[[ DATA FOR THIS TASK, beginning ]]

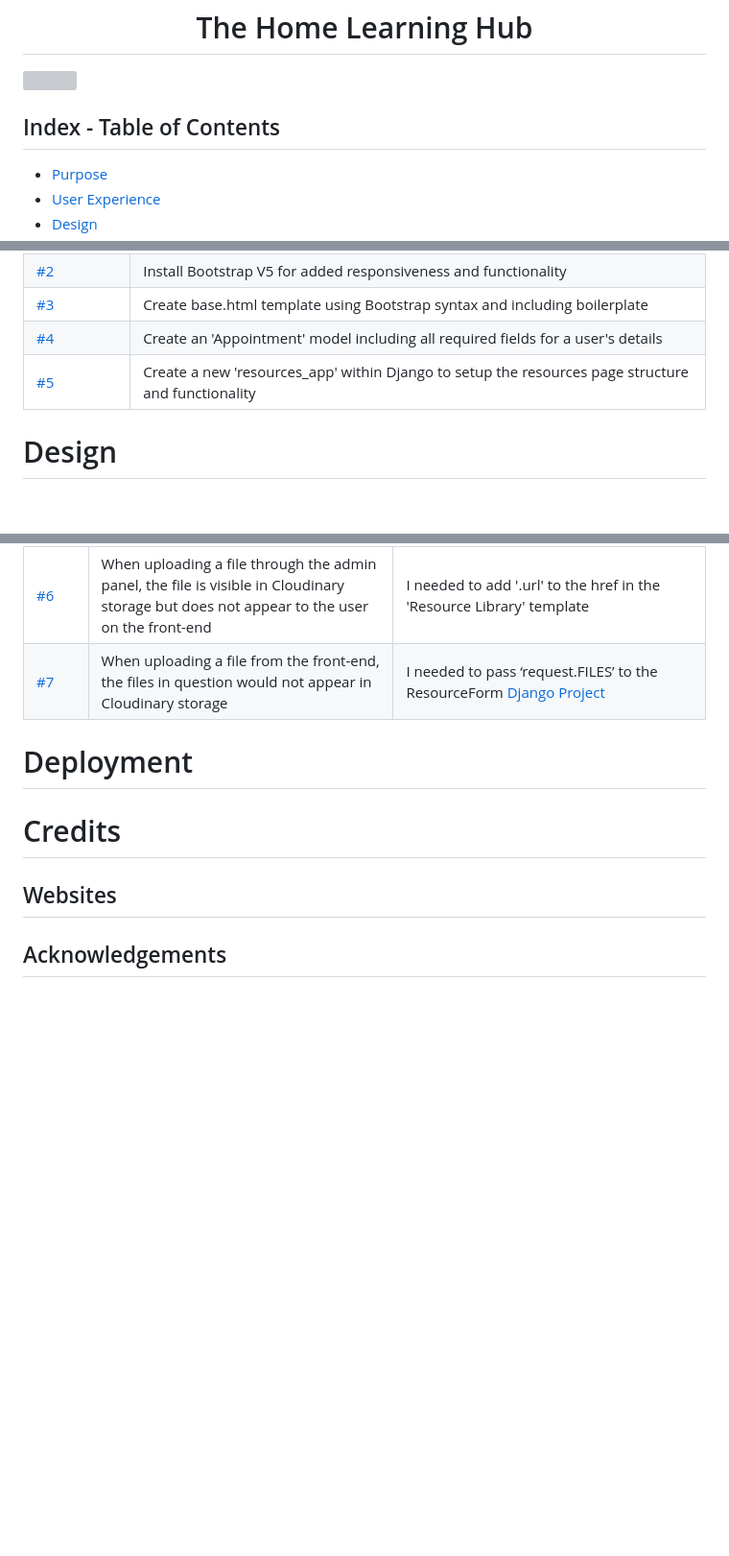
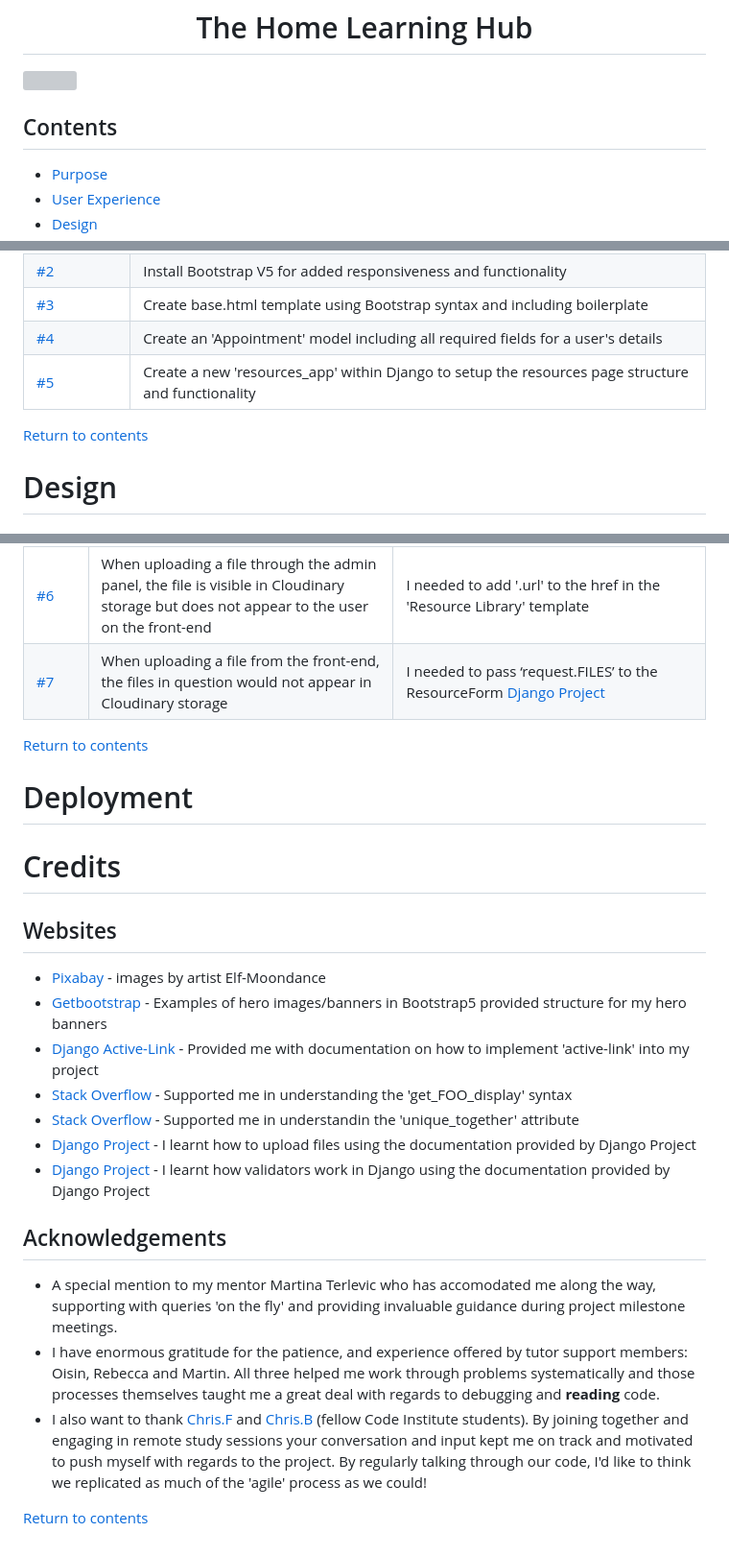
Before and after one commit to NickdevC/Home-Learning-Hub, a Markdown page: README.md, 3 parts joined by grey strips. Shown: that part at 96% size. GitHub-like rendering; blank space fills up the shorter version; grey boxes are pictures that could not be loaded.

Commit message:
Add 'credits' section of readme

```diff
--- a/README.md
+++ b/README.md
@@ -2,7 +2,7 @@
 
 <img src="static/images/responsive.png" width="auto">
 
-## Index - Table of Contents
+## Contents
 
 *  [Purpose](#purpose)
 *  [User Experience](#user-experience)
@@ -99,6 +99,7 @@ All user stories and tasks related to the functionality of the site can be viewe
 | [#4](https://github.com/NickdevC/Home-Learning-Hub/issues/18#issue-1562326734) | Create an 'Appointment' model including all required fields for a user's details |
 | [#5](https://github.com/NickdevC/Home-Learning-Hub/issues/27#issue-1591558422) | Create a new 'resources_app' within Django to setup the resources page structure and functionality |
 
+[Return to contents](#contents)
 
 # Design
 
@@ -328,6 +336,7 @@ The Home Learning Hub app is seperated into two apps, each serving a different p
 | [#6](https://github.com/NickdevC/Home-Learning-Hub/issues/31#issue-1599718423) | When uploading a file through the admin panel, the file is visible in Cloudinary storage but does not appear to the user on the front-end | I needed to add '.url' to the href in the 'Resource Library' template |
 | [#7](https://github.com/NickdevC/Home-Learning-Hub/issues/32#issue-1599959327) | When uploading a file from the front-end, the files in question would not appear in Cloudinary storage | I needed to pass ‘request.FILES’ to the ResourceForm [Django Project](https://docs.djangoproject.com/en/4.1/topics/http/file-uploads/) |
 
+[Return to contents](#contents)
 
 # Deployment
 
@@ -335,4 +344,18 @@ The Home Learning Hub app is seperated into two apps, each serving a different p
 
 ## Websites
 
+* [Pixabay](https://pixabay.com/users/elf-moondance-19728901/) - images by artist Elf-Moondance
+* [Getbootstrap](https://getbootstrap.com/docs/5.0/examples/heroes/) - Examples of hero images/banners in Bootstrap5 provided structure for my hero banners
+* [Django Active-Link](https://django-active-link.readthedocs.io/en/latest/readme.html) - Provided me with documentation on how to implement 'active-link' into my project
+* [Stack Overflow](https://stackoverflow.com/questions/49091870/django-template-force-choices-on-field-and-print-display-value-with-get-foo-dis) - Supported me in understanding the 'get_FOO_display' syntax
+* [Stack Overflow](https://stackoverflow.com/questions/25170071/how-do-i-use-unique-together-in-django ) - Supported me in understandin the 'unique_together' attribute
+* [Django Project](https://docs.djangoproject.com/en/4.1/topics/http/file-uploads/) - I learnt how to upload files using the documentation provided by Django Project
+* [Django Project](https://docs.djangoproject.com/en/2.2/ref/validators/) - I learnt how validators work in Django using the documentation provided by Django Project
+
 ## Acknowledgements
+
+* A special mention to my mentor Martina Terlevic who has accomodated me along the way, supporting with queries 'on the fly' and providing invaluable guidance during project milestone meetings.
+* I have enormous gratitude for the patience, and experience offered by tutor support members: Oisin, Rebecca and Martin. All three helped me work through problems systematically and those processes themselves taught me a great deal with regards to debugging and **reading** code.
+* I also want to thank [Chris.F](https://github.com/Chrisfaherty) and [Chris.B](https://github.com/Christoph33one) (fellow Code Institute students). By joining together and engaging in remote study sessions your conversation and input kept me on track and motivated to push myself with regards to the project. By regularly talking through our code, I'd like to think we replicated as much of the 'agile' process as we could!
+
+[Return to contents](#contents)
```
Also changed, not shown: other parts of README.md (+8 -1 lines).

[[ DATA FOR THIS TASK, end ]]

## REQUIREMENT
Output the records exactly, please. The pictures are not part of the copy.

## ANSWER BOX
Before and after one commit to NickdevC/Home-Learning-Hub, a Markdown page: README.md, 3 parts joined by grey strips. Shown: that part at 96% size. GitHub-like rendering; blank space fills up the shorter version; grey boxes are pictures that could not be loaded.

Commit message:
Add 'credits' section of readme

```diff
--- a/README.md
+++ b/README.md
@@ -2,7 +2,7 @@
 
 <img src="static/images/responsive.png" width="auto">
 
-## Index - Table of Contents
+## Contents
 
 *  [Purpose](#purpose)
 *  [User Experience](#user-experience)
@@ -99,6 +99,7 @@ All user stories and tasks related to the functionality of the site can be viewe
 | [#4](https://github.com/NickdevC/Home-Learning-Hub/issues/18#issue-1562326734) | Create an 'Appointment' model including all required fields for a user's details |
 | [#5](https://github.com/NickdevC/Home-Learning-Hub/issues/27#issue-1591558422) | Create a new 'resources_app' within Django to setup the resources page structure and functionality |
 
+[Return to contents](#contents)
 
 # Design
 
@@ -328,6 +336,7 @@ The Home Learning Hub app is seperated into two apps, each serving a different p
 | [#6](https://github.com/NickdevC/Home-Learning-Hub/issues/31#issue-1599718423) | When uploading a file through the admin panel, the file is visible in Cloudinary storage but does not appear to the user on the front-end | I needed to add '.url' to the href in the 'Resource Library' template |
 | [#7](https://github.com/NickdevC/Home-Learning-Hub/issues/32#issue-1599959327) | When uploading a file from the front-end, the files in question would not appear in Cloudinary storage | I needed to pass ‘request.FILES’ to the ResourceForm [Django Project](https://docs.djangoproject.com/en/4.1/topics/http/file-uploads/) |
 
+[Return to contents](#contents)
 
 # Deployment
 
@@ -335,4 +344,18 @@ The Home Learning Hub app is seperated into two apps, each serving a different p
 
 ## Websites
 
+* [Pixabay](https://pixabay.com/users/elf-moondance-19728901/) - images by artist Elf-Moondance
+* [Getbootstrap](https://getbootstrap.com/docs/5.0/examples/heroes/) - Examples of hero images/banners in Bootstrap5 provided structure for my hero banners
+* [Django Active-Link](https://django-active-link.readthedocs.io/en/latest/readme.html) - Provided me with documentation on how to implement 'active-link' into my project
+* [Stack Overflow](https://stackoverflow.com/questions/49091870/django-template-force-choices-on-field-and-print-display-value-with-get-foo-dis) - Supported me in understanding the 'get_FOO_display' syntax
+* [Stack Overflow](https://stackoverflow.com/questions/25170071/how-do-i-use-unique-together-in-django ) - Supported me in understandin the 'unique_together' attribute
+* [Django Project](https://docs.djangoproject.com/en/4.1/topics/http/file-uploads/) - I learnt how to upload files using the documentation provided by Django Project
+* [Django Project](https://docs.djangoproject.com/en/2.2/ref/validators/) - I learnt how validators work in Django using the documentation provided by Django Project
+
 ## Acknowledgements
+
+* A special mention to my mentor Martina Terlevic who has accomodated me along the way, supporting with queries 'on the fly' and providing invaluable guidance during project milestone meetings.
+* I have enormous gratitude for the patience, and experience offered by tutor support members: Oisin, Rebecca and Martin. All three helped me work through problems systematically and those processes themselves taught me a great deal with regards to debugging and **reading** code.
+* I also want to thank [Chris.F](https://github.com/Chrisfaherty) and [Chris.B](https://github.com/Christoph33one) (fellow Code Institute students). By joining together and engaging in remote study sessions your conversation and input kept me on track and motivated to push myself with regards to the project. By regularly talking through our code, I'd like to think we replicated as much of the 'agile' process as we could!
+
+[Return to contents](#contents)
```
Also changed, not shown: other parts of README.md (+8 -1 lines).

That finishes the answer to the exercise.